-- Instructions to follow --
Return the records word for word. Any pictures in them are not part of the copy.

-- Data --
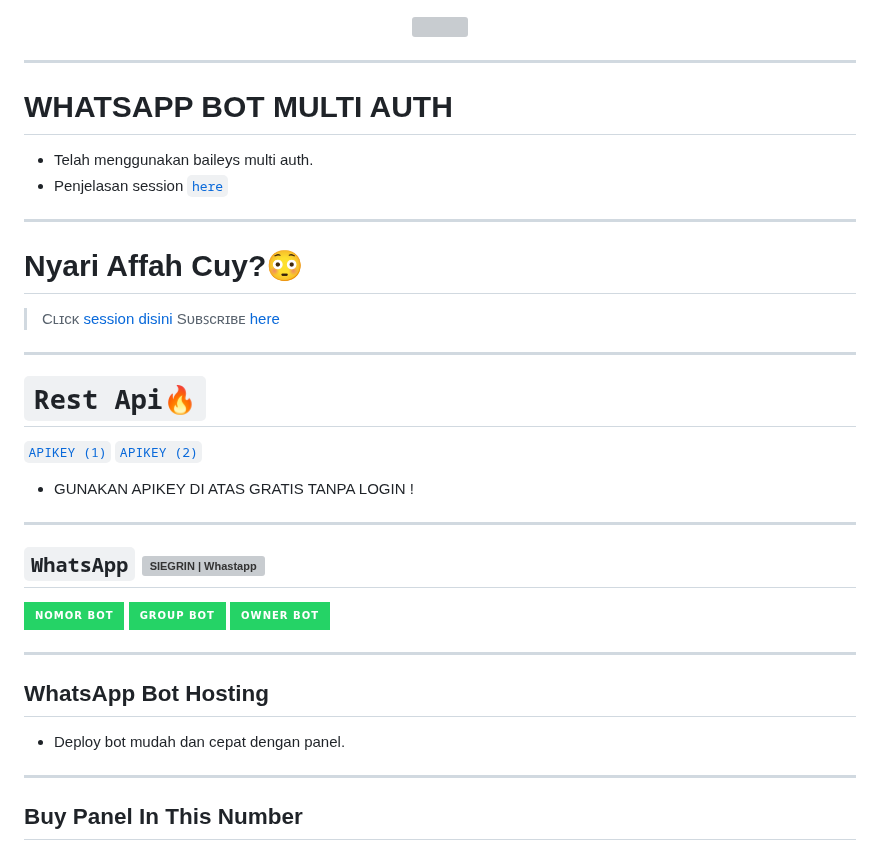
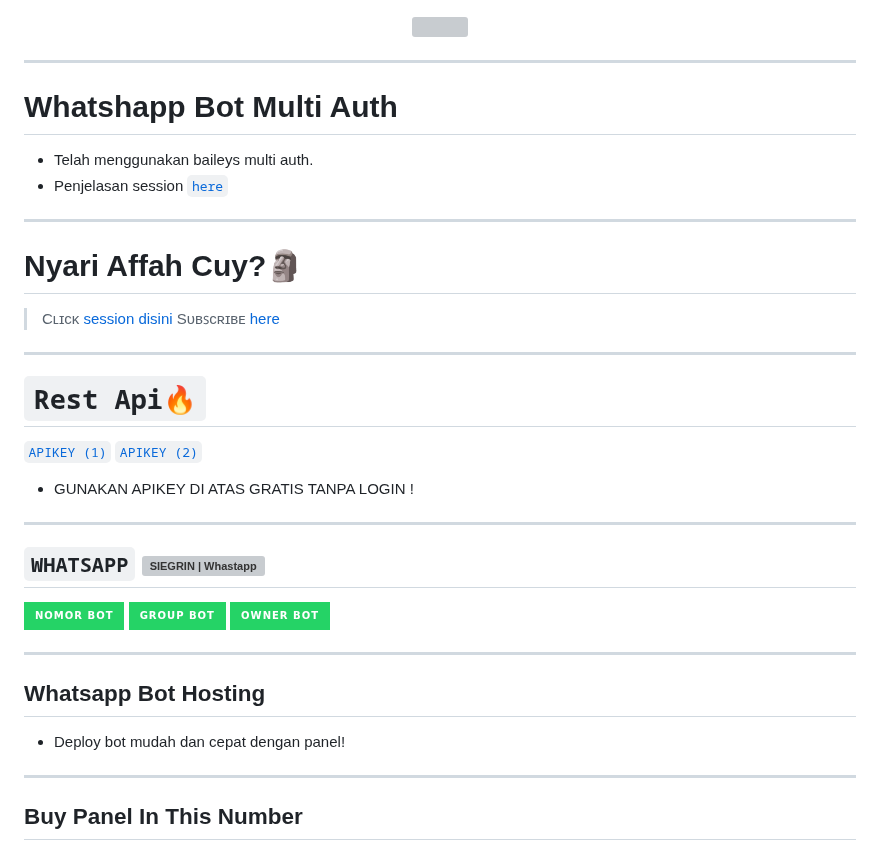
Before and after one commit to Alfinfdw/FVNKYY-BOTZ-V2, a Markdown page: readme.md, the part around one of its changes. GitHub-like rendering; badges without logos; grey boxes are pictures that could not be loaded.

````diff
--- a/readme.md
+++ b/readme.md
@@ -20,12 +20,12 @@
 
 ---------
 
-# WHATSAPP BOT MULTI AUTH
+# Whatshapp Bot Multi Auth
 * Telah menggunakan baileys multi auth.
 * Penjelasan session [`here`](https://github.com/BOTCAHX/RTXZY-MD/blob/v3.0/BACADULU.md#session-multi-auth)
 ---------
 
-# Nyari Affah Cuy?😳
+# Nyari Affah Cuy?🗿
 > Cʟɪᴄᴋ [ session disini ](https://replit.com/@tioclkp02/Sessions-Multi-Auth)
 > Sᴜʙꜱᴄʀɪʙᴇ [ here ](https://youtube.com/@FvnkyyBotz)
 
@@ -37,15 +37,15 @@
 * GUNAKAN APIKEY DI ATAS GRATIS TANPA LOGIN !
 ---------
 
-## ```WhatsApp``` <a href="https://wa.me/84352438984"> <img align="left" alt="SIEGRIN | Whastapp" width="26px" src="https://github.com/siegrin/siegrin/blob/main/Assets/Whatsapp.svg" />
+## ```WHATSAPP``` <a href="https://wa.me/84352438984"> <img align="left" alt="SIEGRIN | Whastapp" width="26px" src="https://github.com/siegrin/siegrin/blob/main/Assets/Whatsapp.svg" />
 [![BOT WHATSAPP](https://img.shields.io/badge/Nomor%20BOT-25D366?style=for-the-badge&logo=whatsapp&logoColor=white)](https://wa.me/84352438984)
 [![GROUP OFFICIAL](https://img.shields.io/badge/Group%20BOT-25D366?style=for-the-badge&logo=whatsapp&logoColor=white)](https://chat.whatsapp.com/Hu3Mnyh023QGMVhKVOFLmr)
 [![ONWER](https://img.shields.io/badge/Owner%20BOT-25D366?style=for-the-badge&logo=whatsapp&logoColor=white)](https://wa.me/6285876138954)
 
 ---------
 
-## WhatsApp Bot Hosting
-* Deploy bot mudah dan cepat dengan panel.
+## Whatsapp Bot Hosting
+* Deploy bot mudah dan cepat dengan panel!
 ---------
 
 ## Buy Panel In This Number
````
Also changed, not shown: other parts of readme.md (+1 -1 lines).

-- Response --
Before and after one commit to Alfinfdw/FVNKYY-BOTZ-V2, a Markdown page: readme.md, the part around one of its changes. GitHub-like rendering; badges without logos; grey boxes are pictures that could not be loaded.

````diff
--- a/readme.md
+++ b/readme.md
@@ -20,12 +20,12 @@
 
 ---------
 
-# WHATSAPP BOT MULTI AUTH
+# Whatshapp Bot Multi Auth
 * Telah menggunakan baileys multi auth.
 * Penjelasan session [`here`](https://github.com/BOTCAHX/RTXZY-MD/blob/v3.0/BACADULU.md#session-multi-auth)
 ---------
 
-# Nyari Affah Cuy?😳
+# Nyari Affah Cuy?🗿
 > Cʟɪᴄᴋ [ session disini ](https://replit.com/@tioclkp02/Sessions-Multi-Auth)
 > Sᴜʙꜱᴄʀɪʙᴇ [ here ](https://youtube.com/@FvnkyyBotz)
 
@@ -37,15 +37,15 @@
 * GUNAKAN APIKEY DI ATAS GRATIS TANPA LOGIN !
 ---------
 
-## ```WhatsApp``` <a href="https://wa.me/84352438984"> <img align="left" alt="SIEGRIN | Whastapp" width="26px" src="https://github.com/siegrin/siegrin/blob/main/Assets/Whatsapp.svg" />
+## ```WHATSAPP``` <a href="https://wa.me/84352438984"> <img align="left" alt="SIEGRIN | Whastapp" width="26px" src="https://github.com/siegrin/siegrin/blob/main/Assets/Whatsapp.svg" />
 [![BOT WHATSAPP](https://img.shields.io/badge/Nomor%20BOT-25D366?style=for-the-badge&logo=whatsapp&logoColor=white)](https://wa.me/84352438984)
 [![GROUP OFFICIAL](https://img.shields.io/badge/Group%20BOT-25D366?style=for-the-badge&logo=whatsapp&logoColor=white)](https://chat.whatsapp.com/Hu3Mnyh023QGMVhKVOFLmr)
 [![ONWER](https://img.shields.io/badge/Owner%20BOT-25D366?style=for-the-badge&logo=whatsapp&logoColor=white)](https://wa.me/6285876138954)
 
 ---------
 
-## WhatsApp Bot Hosting
-* Deploy bot mudah dan cepat dengan panel.
+## Whatsapp Bot Hosting
+* Deploy bot mudah dan cepat dengan panel!
 ---------
 
 ## Buy Panel In This Number
````
Also changed, not shown: other parts of readme.md (+1 -1 lines).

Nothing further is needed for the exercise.